[Records from a data source]
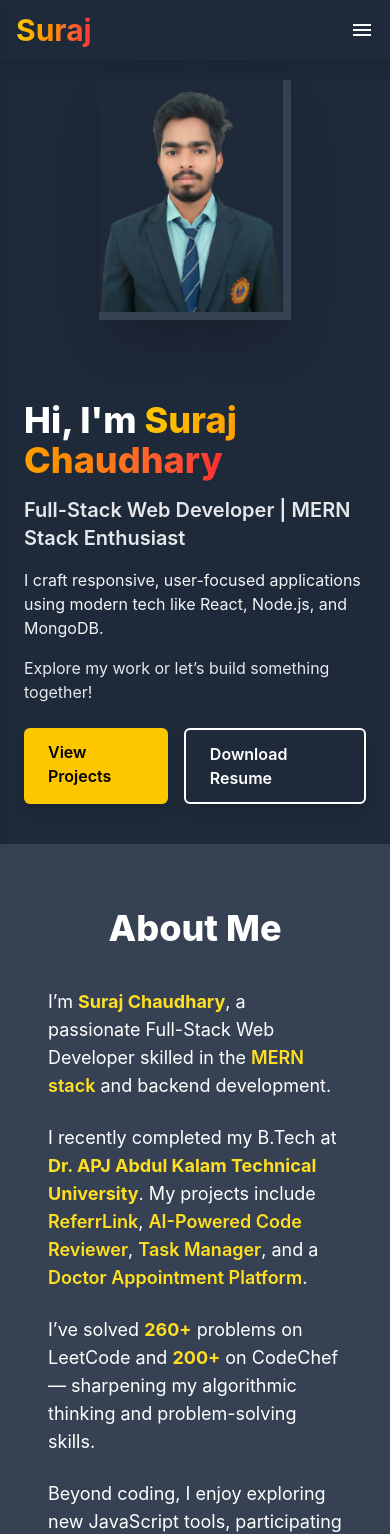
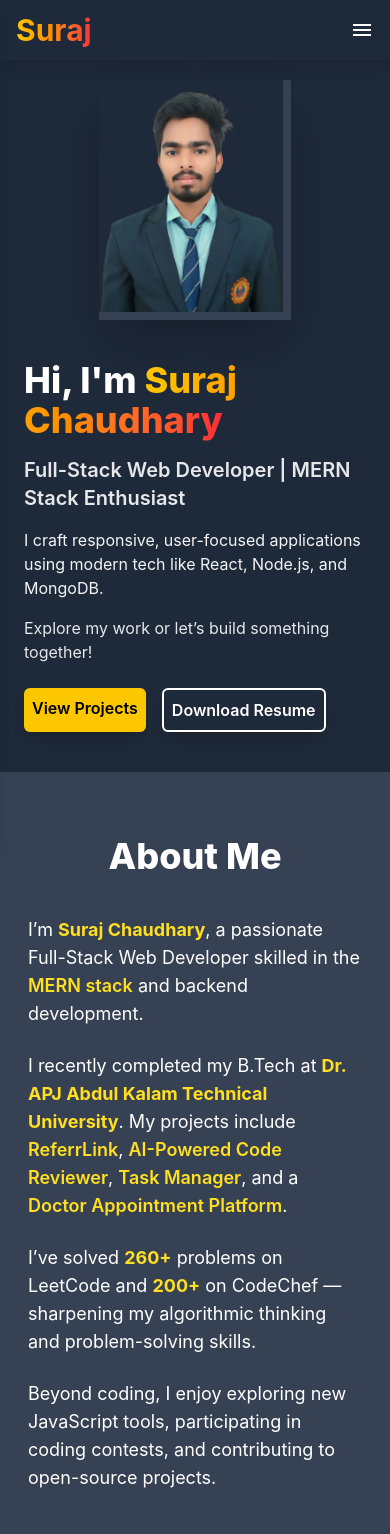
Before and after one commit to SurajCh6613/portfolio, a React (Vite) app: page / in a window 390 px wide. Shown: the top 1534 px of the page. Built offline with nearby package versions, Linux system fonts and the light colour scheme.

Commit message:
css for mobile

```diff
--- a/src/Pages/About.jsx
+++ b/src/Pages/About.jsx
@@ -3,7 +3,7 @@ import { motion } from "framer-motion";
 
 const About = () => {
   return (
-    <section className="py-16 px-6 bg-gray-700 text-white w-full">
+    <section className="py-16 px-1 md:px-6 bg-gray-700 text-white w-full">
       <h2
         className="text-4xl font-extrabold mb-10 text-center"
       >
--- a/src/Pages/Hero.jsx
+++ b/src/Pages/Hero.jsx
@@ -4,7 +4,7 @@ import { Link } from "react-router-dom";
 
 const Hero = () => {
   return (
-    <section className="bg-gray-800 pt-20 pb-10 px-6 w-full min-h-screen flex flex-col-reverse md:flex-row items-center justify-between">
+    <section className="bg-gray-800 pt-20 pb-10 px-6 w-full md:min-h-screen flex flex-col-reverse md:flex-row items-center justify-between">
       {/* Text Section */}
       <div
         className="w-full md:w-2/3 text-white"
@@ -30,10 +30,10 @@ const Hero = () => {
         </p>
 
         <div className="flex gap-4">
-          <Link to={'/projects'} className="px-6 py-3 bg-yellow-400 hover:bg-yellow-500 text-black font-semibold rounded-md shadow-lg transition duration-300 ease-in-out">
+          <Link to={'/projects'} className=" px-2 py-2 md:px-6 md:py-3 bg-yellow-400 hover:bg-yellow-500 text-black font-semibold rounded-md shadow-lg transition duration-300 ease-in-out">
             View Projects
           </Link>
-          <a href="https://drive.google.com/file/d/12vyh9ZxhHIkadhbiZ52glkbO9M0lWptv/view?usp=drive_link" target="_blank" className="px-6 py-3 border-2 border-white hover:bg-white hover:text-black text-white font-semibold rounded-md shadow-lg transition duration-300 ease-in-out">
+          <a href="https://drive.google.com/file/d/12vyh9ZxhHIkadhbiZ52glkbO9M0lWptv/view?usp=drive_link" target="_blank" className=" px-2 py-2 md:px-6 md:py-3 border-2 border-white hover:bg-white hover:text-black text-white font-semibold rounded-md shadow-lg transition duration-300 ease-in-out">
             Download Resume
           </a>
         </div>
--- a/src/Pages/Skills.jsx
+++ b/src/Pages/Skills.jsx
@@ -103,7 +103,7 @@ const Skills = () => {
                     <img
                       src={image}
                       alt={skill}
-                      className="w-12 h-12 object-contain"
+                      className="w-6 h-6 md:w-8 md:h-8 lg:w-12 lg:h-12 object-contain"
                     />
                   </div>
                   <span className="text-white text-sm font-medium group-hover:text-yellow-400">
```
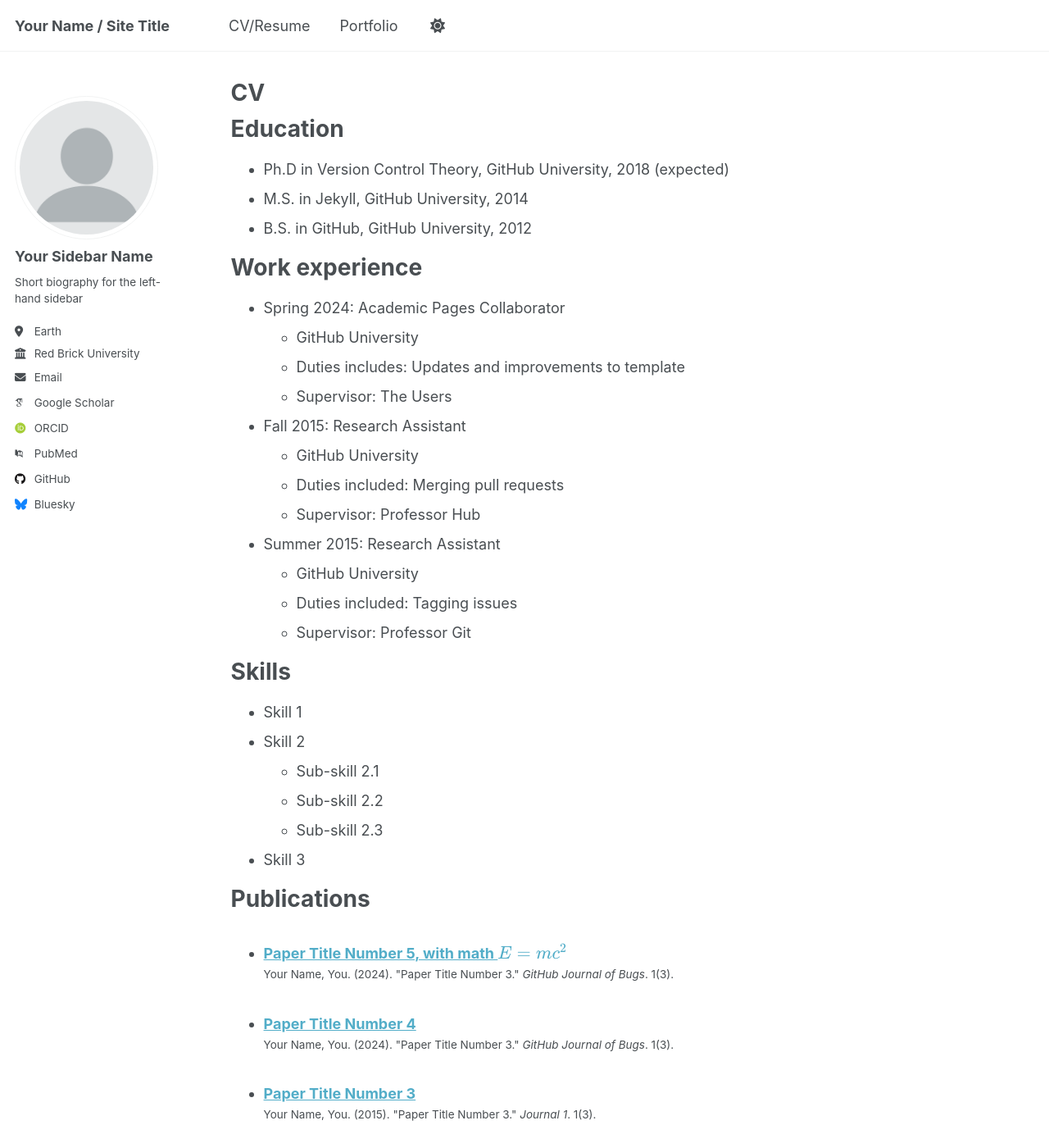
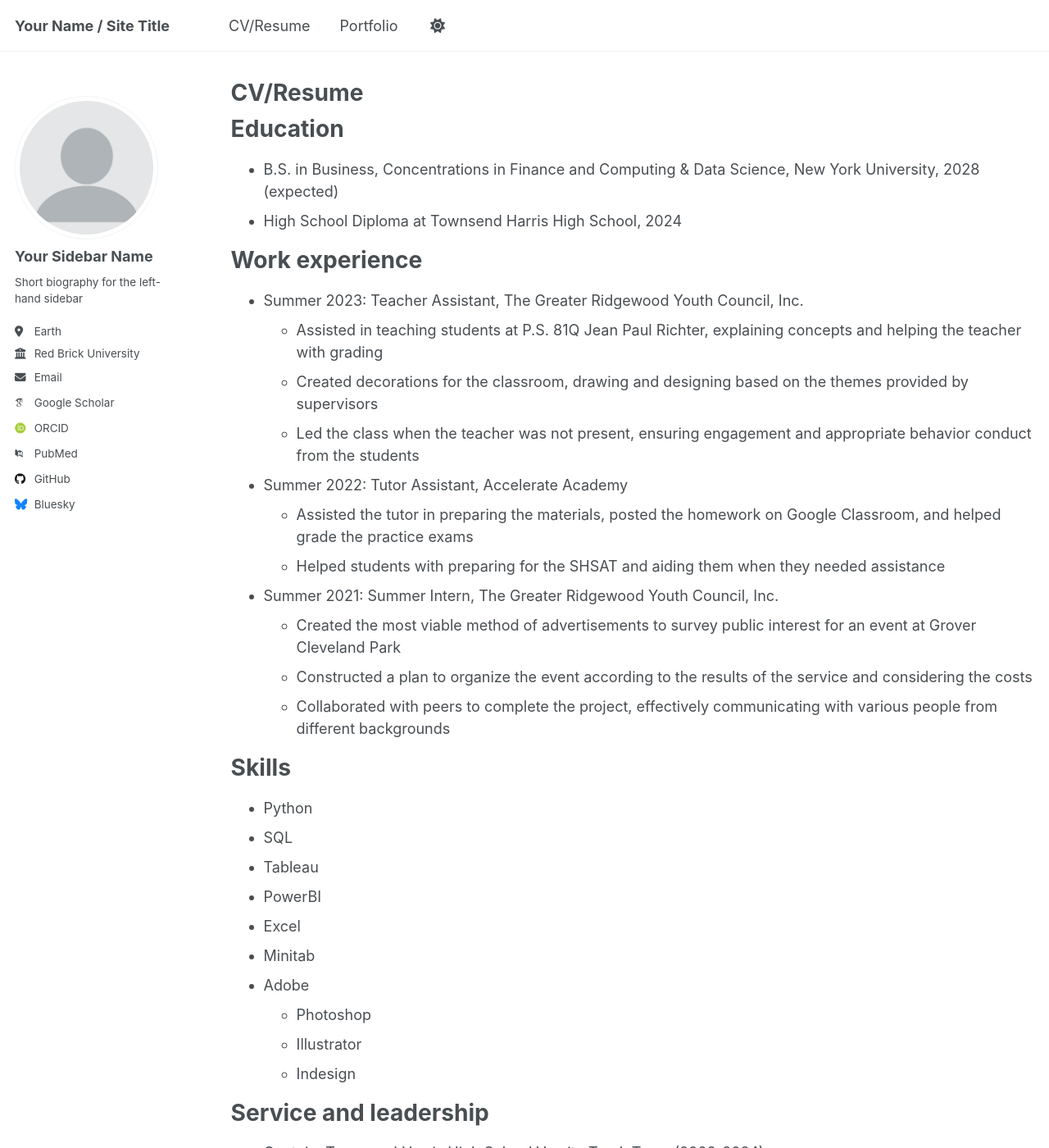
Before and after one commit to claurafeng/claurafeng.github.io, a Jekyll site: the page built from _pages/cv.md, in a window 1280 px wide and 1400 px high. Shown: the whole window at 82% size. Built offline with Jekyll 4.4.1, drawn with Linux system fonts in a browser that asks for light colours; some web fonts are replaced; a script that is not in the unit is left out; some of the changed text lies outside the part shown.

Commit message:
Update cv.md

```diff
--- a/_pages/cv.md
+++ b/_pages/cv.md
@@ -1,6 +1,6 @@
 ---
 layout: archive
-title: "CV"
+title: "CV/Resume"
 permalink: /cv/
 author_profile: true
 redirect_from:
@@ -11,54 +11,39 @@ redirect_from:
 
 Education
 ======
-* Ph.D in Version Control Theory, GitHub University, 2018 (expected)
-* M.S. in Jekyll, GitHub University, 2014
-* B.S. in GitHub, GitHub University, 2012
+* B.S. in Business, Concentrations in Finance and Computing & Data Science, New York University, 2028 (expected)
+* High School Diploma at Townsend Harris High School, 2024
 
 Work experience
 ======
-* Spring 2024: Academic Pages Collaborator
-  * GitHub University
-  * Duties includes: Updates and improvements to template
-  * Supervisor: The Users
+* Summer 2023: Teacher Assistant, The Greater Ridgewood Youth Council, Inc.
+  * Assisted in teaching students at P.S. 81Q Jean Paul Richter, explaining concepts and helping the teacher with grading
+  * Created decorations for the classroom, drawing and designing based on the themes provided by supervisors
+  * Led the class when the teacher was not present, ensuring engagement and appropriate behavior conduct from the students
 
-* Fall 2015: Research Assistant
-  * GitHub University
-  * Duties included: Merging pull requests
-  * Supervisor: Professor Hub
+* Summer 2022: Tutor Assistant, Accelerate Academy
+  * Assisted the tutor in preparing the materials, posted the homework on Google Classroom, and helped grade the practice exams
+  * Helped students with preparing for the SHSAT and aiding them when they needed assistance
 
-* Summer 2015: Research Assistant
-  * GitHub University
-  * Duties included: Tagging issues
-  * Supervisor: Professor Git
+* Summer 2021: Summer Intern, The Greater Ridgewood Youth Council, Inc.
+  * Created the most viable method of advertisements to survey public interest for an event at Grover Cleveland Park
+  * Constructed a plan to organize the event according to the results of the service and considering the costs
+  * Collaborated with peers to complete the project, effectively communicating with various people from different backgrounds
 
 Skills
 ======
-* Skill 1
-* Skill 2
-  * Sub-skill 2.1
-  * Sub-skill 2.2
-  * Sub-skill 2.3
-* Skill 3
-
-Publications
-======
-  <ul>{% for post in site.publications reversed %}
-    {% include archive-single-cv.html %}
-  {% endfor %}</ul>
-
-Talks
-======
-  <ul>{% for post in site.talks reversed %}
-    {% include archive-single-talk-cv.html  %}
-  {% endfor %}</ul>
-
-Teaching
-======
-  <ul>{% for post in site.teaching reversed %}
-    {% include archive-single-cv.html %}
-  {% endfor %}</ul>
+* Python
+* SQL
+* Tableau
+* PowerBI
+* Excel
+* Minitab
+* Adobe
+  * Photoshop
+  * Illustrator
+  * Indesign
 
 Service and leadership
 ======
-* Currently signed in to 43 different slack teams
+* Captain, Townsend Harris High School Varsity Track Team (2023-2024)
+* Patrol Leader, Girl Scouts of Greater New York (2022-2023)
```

REQUIREMENT: Go through the entries and copy each line holding the string "University".

ANSWER BELOW:
-* Ph.D in Version Control Theory, GitHub University, 2018 (expected)
-* M.S. in Jekyll, GitHub University, 2014
-* B.S. in GitHub, GitHub University, 2012
+* B.S. in Business, Concentrations in Finance and Computing & Data Science, New York University, 2028 (expected)
-  * GitHub University
-  * GitHub University
-  * GitHub University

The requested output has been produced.